It was the ultimate passion project for me in my early and mid-20s: something to give my life direction, a way to combine my two main interests of kayaking and writing. It was, in its way, my door into the adult world, my first tangible goal as a young adult; a way to put to use the skills of writing, researching, interviewing, and organizing that I’d learned in school (even my limited drawing skills). I began writing the first descriptions (the New Haven Ledges, the Middlebury Gorge) lying on my inflatable mattress in a boater house in Bethesda, Maryland during the summer, a directionless college sophomore; I opened the first fresh box of finished guidebooks six years later as a 26 year-old with a career contemplating grad school.
It was, in its own way, a risk I took. I distinctly remember how nervous I was to tell veteran boaters that I, a relative novice who hadn’t run many rivers, was contemplating writing the definitive guide to their rivers. This was certainly not the case of a wily old veteran finally bestowing his troves and troves of stored-up knowledge on the eager masses.
In fact, I’m struck by how similar that nervous, I’m-not-quite-ready feeling has been before I’ve taken on most of the important steps I’ve taken in my life. It was there when I decided I wanted to devote my professional life to teaching; it was there a few years later, several times, as I applied to a series of teaching jobs that I felt deeply unprepared for. It was there two years ago when I applied for the fellowship that I felt in no way deserving of or ready for, but which was to change the course of my professional life once again. Perhaps there are people whose major life decisions have all been carefully prepared for, moments for which they’ve been completely ready; perhaps these people have waited until they were truly prepared for all such moments. This has not been the case for me. Yes, some of the major decision I’ve made in my life HAVE been ones I’ve mulled over and felt more than prepared for — where to go to college, the decision to pursue whitewater slalom after college, the decision, much later, to marry my wife, the decision last year to bring a child into the world. I’m struck, in fact, by how confident I’ve felt about all of those decisions.

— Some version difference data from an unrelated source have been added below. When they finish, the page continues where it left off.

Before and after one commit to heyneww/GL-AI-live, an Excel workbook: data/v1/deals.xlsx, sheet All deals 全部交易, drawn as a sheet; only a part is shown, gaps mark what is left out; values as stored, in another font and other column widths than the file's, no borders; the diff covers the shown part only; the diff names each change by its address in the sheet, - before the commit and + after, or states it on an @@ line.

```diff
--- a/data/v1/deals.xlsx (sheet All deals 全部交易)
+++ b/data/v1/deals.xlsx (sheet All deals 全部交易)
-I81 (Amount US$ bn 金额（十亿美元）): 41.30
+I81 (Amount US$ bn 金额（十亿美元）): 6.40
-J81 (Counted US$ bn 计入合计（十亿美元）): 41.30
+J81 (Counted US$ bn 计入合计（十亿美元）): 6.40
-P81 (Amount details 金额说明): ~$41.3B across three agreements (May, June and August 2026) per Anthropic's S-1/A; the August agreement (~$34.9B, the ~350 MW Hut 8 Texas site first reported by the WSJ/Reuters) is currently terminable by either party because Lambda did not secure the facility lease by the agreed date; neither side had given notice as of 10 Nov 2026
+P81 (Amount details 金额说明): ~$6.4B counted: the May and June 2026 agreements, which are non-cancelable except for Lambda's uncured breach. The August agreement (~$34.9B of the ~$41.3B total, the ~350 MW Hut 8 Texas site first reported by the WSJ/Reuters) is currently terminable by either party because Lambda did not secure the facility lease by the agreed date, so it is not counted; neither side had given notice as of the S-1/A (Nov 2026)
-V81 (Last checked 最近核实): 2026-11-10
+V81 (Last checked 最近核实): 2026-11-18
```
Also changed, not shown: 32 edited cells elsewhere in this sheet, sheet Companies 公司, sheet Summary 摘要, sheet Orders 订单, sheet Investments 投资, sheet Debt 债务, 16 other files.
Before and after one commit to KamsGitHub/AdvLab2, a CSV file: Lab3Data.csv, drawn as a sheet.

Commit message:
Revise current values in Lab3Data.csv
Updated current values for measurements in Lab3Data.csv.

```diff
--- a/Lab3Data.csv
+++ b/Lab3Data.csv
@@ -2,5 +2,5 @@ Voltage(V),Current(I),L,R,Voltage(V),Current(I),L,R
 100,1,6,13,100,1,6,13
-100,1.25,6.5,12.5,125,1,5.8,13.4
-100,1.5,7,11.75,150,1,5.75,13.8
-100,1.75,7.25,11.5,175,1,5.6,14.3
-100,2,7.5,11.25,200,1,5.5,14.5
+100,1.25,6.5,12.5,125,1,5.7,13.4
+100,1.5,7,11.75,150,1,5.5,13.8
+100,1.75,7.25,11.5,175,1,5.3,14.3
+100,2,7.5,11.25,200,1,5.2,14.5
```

Perhaps then that’s just the way life is: there are sometimes when you’ve waited long enough and studied things long enough that you feel totally informed before taking a leap. You know the field of play, know the competitors, know the odds, know the rules of the game. Then there are other times when you don’t. You simply have to take the leap without measuring; you have to rely on faith.
By the time I finished Let It Rain, I felt confident. By then, I’d run hundreds of rivers, improved my skills to the point where I was an expert boater, and counted as my friends most of the influential participants in our small subculture. I also felt confident that it was acceptable for me to speak with authority on the topic. That’s interesting to me: I couldn’t wait until I was confident to start the project; instead I needed to take the initial risk to get myself into the process . . . because that was the only way to become confident. Once again, I’ve found that to be true with several of the other big personal or professional risks I’ve taken. Last year’s fellowship, for instance, felt like something I was hardly prepared for, but through the process of actually doing it I’ve become far more confident about my professional standing because the risk itself gave me the opportunity I needed to grow and change.
The other day a colleague told me that he’d met a stranger in a restaurant and when talk turned to hobbies, kayaking came up, then my name, and the stranger began describing how much he liked Let It Rain. It’s gratifying to think that all that work I did was helpful to others. Twelve years is a darn good run, and I’m glad it sold. I hope it has a long life on bookshelves and on dashboards for years to come.